Consequently, the trajectory of planning and governance of metropolitan regions in Canada diverged greatly from the Australian experience, providing an opportunity to share experiences at the colloquium.
The Forum brought three expert speakers from Canada at the event: Rupak Chattopadhyay, Vice President of the Forumof Federations; Enid Slack, Director of the Munck Centre at the University of Toronto and Jim Ruznak, the Chief Financial Officer of Metro Vancouver.
Speaking about Toronto’s experience with fragmentation of the metropolitan region, Dr. Slack provided an evaluation of the city’s experience with amalgamation. She noted that the province of Ontario’s recent imposition of a regional development plan for the Golden Horseshoe region around the southwestern bank of Lake Ontario was an attempt to rectify the inherent limitations of an amalgamated City of Toronto.
Mr Ruznak presenting the case of Metro Vancouver noted a different and voluntary approach to regional coordination on service delivery and planning. Metro Vancouver is composed of 22 municipalities, one electoral area, and one treaty First Nation.
Not surprisingly, in addition to carrying out its core functions, Metro Vancouver serves as the main political forum for discussion of significant community issues at the regional level.
Peter McKinlay director of the Local Government Centre at Aukland University of Technology provided an overview of New Zeland’s recent move towards devolution at the national level through amalgamation at the local level.
Focusing upon the need to ensure that Auckland functions effectively as the powerhouse of the New Zealand economy and remains competitive with large cities around the world, Auckland Region will become a unitary authority controlled by the Auckland Council, replacing the existing regional council and seven local councils.
The Royal Commission in 2007 recommended the amalgamation as a response to economic under-performance by the metropolitan region brought on by administrative fragmentation.
The Region will be home to 35 percent of New Zealand’s population and will have significantly greater responsibility than other councils in the country, with a popularly elected executive mayor. The Mayor of the new Auckland region will represent many more constituents than any other politician in the country.
The final presentation was made by Gary White, Government Planner for the State of Queensland and Executive Director of Growth Management Queensland. Mr. White provided a detailed overview of the SEQ approach of coordinated planning and development and the role played by the State in reviewing and supporting metropolitan development in Queensland.

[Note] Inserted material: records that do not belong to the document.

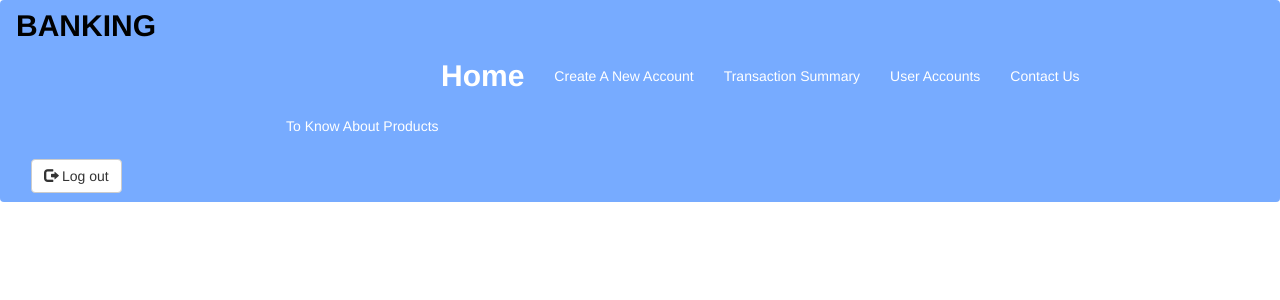
Repository: rukmini10/DXC
Page: http://localhost/Account/AdminHeader.jsp
These files come from the project's save history. The page is drawn as it stood at one moment and after the next save; the edit follows.
The browser window is 1280 px wide. The pictures show the whole page.
Some web libraries are served in a nearby version. The page is served by Tomcat 9. Other server files are loaded and not shown.

Above is the page before, as saved 2022-05-03 12:49:04.

### DXC_MAVEN/Account/src/main/webapp/AdminHeader.jsp
<%@ page language="java" contentType="text/html; charset=ISO-8859-1"
    pageEncoding="ISO-8859-1"%>
<!DOCTYPE html PUBLIC "-//W3C//DTD HTML 4.01 Transitional//EN" "http://www.w3.org/TR/html4/loose.dtd">
<html lang="en">
<head>
  <title>Online Banking Application</title>
  <meta charset="utf-8">
  <meta name="viewport" content="width=device-width, initial-scale=1">
  <link rel="stylesheet" href="https://maxcdn.bootstrapcdn.com/bootstrap/3.3.7/css/bootstrap.min.css">
  <script src="https://ajax.googleapis.com/ajax/libs/jquery/3.2.1/jquery.min.js"></script>
  <script src="https://maxcdn.bootstrapcdn.com/bootstrap/3.3.7/js/bootstrap.min.js"></script>
</head>
<body>

<nav class="navbar navbar-light" style="background-color: #77abff;"">
  <div class="container-fluid">
    <div class="navbar-header">
      <a class="navbar-brand" href="#" style="color:black;font-size:30px;font-weight:bold;">BANKING</a>
    </div>
    <ul style="padding-left:255px" class="nav navbar-nav">
      <li style="color:black;font-size:30px;font-weight:bold;padding-left:155px" class="active"><a href="#" style="color:white">Home</a></li>
      <li><a href="createAccount.obj" style="color:white"> Create A New Account</a></li>
      <li><a href="viewStatement.obj" style="color:white">Transaction Summary</a></li>
	  <li><a href="#" style="color:white">User Accounts</a></li>
	  <li><a href="#" style="color:white">Contact Us</a></li>
	  <li><a href="#" style="color:white">To Know About Products</a></li>
    </ul>

    <form class="navbar-form navbar-left ">

	  <a href="logout.obj" class="btn btn-default btn-md">
          <span class="glyphicon glyphicon-log-out"></span> Log out
      </a>

    </form>
  </div>
</nav>

After the next save:
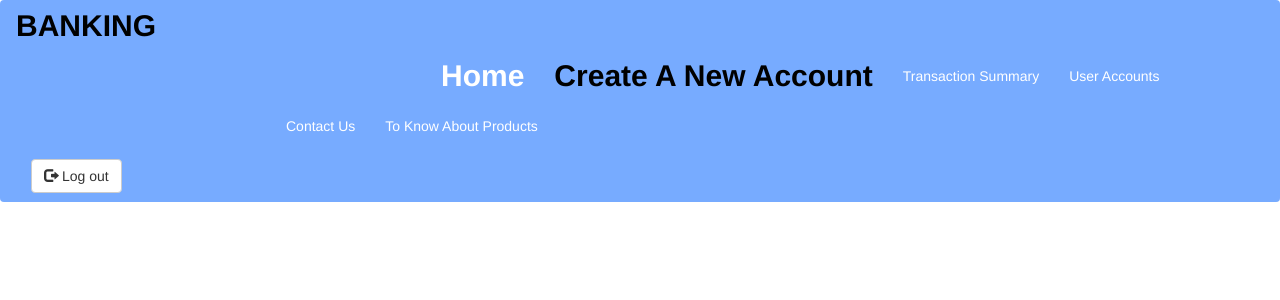
Saved 15 s later.
--- a/DXC_MAVEN/Account/src/main/webapp/AdminHeader.jsp
+++ b/DXC_MAVEN/Account/src/main/webapp/AdminHeader.jsp
@@ -19,7 +19,7 @@
     </div>
     <ul style="padding-left:255px" class="nav navbar-nav">
       <li style="color:black;font-size:30px;font-weight:bold;padding-left:155px" class="active"><a href="#" style="color:white">Home</a></li>
-      <li><a href="createAccount.obj" style="color:white"> Create A New Account</a></li>
+      <li><a href="createAccount.obj" style="color:black;font-size:30px;font-weight:bold;"> Create A New Account</a></li>
       <li><a href="viewStatement.obj" style="color:white">Transaction Summary</a></li>
 	  <li><a href="#" style="color:white">User Accounts</a></li>
 	  <li><a href="#" style="color:white">Contact Us</a></li>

He noted that in comparison to the experience of metropolitan areas in other parts of the country, service delivery and infrastructure development and planning is relatively well coordinated in Queensland.
The establishment of the South East Queensland Council of Mayors, which represents local government areas of Brisbane, Gold Coast, Ipswich, Logan, Lockyer Valley, Redland, Scenic Rim, Somerset, Sunshine Coast and Toowoomba.
Somerset, Sunshine Coast and Toowoomba had made it much easier for the state to work closely with local governments in a sustainable and coordinated manner to deal with planning, infrastructure and development across the state.
The event was attended by Lord Mayors and CEOs from all local governments in the SEQ region, as well as John-Paul Langbroek, Leader of the Opposition in Queensland.
The central government, called the Commonwealth, was represented by Lucy Turnbull, Deputy Chair of the Council of the Australian Government Reform Council panel on Capital Cities and former Lord Mayor of Sydney; as well as representatives from the Major Cities Unit of Infrastructure Australia.